    Feb 5, 2009
      I have been following the recent posts here on New Orleans clarinetists with great interest. Here are a few rambling and random items---
      [1] I was in New Orleans on family vacation in the summer of 1946 and met Sam Ruvidiitch and Bill Bowers just before they met and recorded Emile Barnes. After he got back to New York, Sam sent me a copy of one of the tunes they recorded. I'm sorry to say I was not too impressed, maybe because the other musicians were not up to it.
      [2] By a WIDE margin, the New Orleans clarinetists were vastly superior to most all others in playing the blues. And the examples are multiple: Leon Roppolo, Sidney Bechet, Sidney Arodin, Albert Nicholas, Irving Fazola, Johnny Dodds, Edmond Hall, Larry Shields, George Lewis, Lester Bouchon, Raymond Burke, Jimmie Noone. When clarinetist Gus Mueller quit Paul Whitemans's band in the early '20s, one of the reasons he gave was "None of you know how to play the blues". BTW, if anyone has a copy of the Creole lable "Slow Blues" that Raymond Burke made in the early 1940s in Kansas City, I will pay a premium price for it.
      3] Most New Orleans clarinetists do not like the styles of Frank Teschemacher and Pee Wee Russell. I think it has to to with the clarinet tone. Barney Bigard once cancelled his subscription to DownBeat because Teschemacher won a ciritcs poll. When Raymond Burke heard Pee Wee's break at the end of "Serenade to a Shylock" [Jam Session at Commodore]. he just shook his head in disapproval.
      4] I've recently become obsessed with the tune "Blues My Naughty Sweetie Gives to Me" and still play the Louisiana Five recording in 1919 with Acide "Yellow" Nunez, in spite of the primitive sound. The tune was recorded extensively in 1919 and 1920, and became a classic standard after Jimmie Noone's 1928 recording. Wild Bill Davison has done it multiple times from the 1950s until his death. I am astonished to find that my all time favorite performance of this tune is in a video clip of the Swedish trumpeter, Hans Carling, and his 15-year old son Max, at a concert in Poland in 1984. They are playing with a group of Polish musicians, and it is quite remarkable. The rhythm section is superb and the recording balance is professional. Give a listen especially to soprano saxaphonist Frans Sjostrom---
      http://www.youtube.com/watch?v=-EV-n6nkjrM

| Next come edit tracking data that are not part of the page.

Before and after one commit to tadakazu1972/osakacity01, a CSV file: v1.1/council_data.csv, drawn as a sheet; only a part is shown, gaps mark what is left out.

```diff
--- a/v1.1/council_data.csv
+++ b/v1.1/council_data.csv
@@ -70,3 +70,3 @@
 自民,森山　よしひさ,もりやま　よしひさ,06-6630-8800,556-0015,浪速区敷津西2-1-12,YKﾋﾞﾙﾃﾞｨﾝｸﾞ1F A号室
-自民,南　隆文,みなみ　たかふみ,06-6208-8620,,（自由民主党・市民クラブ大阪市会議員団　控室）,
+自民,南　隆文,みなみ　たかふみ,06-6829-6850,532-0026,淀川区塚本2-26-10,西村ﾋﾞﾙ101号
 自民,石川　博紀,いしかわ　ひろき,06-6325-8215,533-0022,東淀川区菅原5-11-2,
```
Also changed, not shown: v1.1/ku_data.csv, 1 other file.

      -----GILBERT M. ERSKINE

      ----- Original Message -----
      From: David Brown
      To: RedHotJazz@yahoogroups.com
      Sent: Thursday, February 05, 2009 10:44 AM
      Subject: RE: [RedHotJazz] Keep The Spoon Out Of Your Cup was Button Up Your Overquote


      Sincere thanks to Robert, to whom I bow on matters N.O. and from whom we do
      not hear enough, quoting or otherwise.

      First for the 'St Louis Blues' overview and do you hear these as copies of
      the Shields or a previously existent traditional blues 'solo' ?

      I'm still slogging through first hand N.O. but what strikes is much
      contradiction Uptown/Downtown, not least in geographical anomalies such as
      you describe with George.

      BUT everywhere is the idea that the music was universal and ubiquitous.

      ' the white and coloured musicians around N.O. all knew each other and there
      wasn't any Jim Crow between them. They didn't really care what color you
      were and I played with a lot of them around N.O.'

      -- to, hopefully, not overquote Pops Foster again.

      he also interestingly claims that :-

      ' the Dixieland band in those days was a mixed band and nobody paid any
      attention. The leader was Larry Shields and you had Achille Baquet playing
      with them. He was coloured and went all over with them.'

      Achille was born 1886 and must therefore be in the frame as a formative
      influence on Shields.

      All accounts have indeed the Creoles, on a socially downward path, as the
      most evilly racially conscious.

      Do you agree Bethel's thesis would seem to undermine the existence of polar
      extremes Uptown/Downtown which somehow merged into jazz as we know it ?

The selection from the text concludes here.